- [SUPPLIED DATA]
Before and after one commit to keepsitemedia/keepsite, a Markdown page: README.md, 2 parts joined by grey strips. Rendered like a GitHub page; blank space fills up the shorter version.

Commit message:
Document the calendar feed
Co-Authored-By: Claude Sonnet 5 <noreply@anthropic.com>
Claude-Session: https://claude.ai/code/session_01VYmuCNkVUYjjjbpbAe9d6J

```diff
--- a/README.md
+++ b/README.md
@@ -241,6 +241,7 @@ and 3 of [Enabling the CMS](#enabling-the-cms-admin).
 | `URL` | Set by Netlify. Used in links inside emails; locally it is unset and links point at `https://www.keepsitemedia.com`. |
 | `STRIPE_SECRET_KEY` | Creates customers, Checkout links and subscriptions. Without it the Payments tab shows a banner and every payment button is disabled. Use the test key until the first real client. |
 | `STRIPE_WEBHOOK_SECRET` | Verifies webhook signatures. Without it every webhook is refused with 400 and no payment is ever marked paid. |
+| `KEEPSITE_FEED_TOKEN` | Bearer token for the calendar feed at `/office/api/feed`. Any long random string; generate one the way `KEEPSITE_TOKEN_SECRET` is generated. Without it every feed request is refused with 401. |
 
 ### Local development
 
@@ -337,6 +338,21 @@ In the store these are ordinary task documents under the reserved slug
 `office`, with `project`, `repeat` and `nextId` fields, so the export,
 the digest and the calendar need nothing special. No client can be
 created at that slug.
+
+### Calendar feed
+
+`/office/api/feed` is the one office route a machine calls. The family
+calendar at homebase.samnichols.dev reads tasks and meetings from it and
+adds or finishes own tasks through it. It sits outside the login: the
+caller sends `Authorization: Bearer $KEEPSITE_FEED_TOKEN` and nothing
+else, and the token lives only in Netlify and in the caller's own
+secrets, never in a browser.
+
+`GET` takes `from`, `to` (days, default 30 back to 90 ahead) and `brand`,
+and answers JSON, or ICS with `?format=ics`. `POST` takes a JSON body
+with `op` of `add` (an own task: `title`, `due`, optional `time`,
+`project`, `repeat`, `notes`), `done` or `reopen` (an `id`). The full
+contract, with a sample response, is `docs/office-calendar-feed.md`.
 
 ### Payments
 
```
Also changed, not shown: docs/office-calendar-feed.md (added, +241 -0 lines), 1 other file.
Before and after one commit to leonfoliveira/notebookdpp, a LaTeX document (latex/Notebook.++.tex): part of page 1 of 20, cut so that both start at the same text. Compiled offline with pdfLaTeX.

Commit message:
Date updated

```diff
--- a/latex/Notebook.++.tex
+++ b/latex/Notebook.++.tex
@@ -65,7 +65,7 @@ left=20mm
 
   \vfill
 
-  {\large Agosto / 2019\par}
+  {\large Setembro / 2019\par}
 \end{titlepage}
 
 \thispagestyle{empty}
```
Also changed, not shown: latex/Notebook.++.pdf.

- [TASK PROMPT]
From the material above, please return each line containing "latex".

- [REPLY TO THE EXERCISE]
Before and after one commit to leonfoliveira/notebookdpp, a LaTeX document (latex/Notebook.++.tex): part of page 1 of 20, cut so that both start at the same text. Compiled offline with pdfLaTeX.
--- a/latex/Notebook.++.tex
+++ b/latex/Notebook.++.tex
Also changed, not shown: latex/Notebook.++.pdf.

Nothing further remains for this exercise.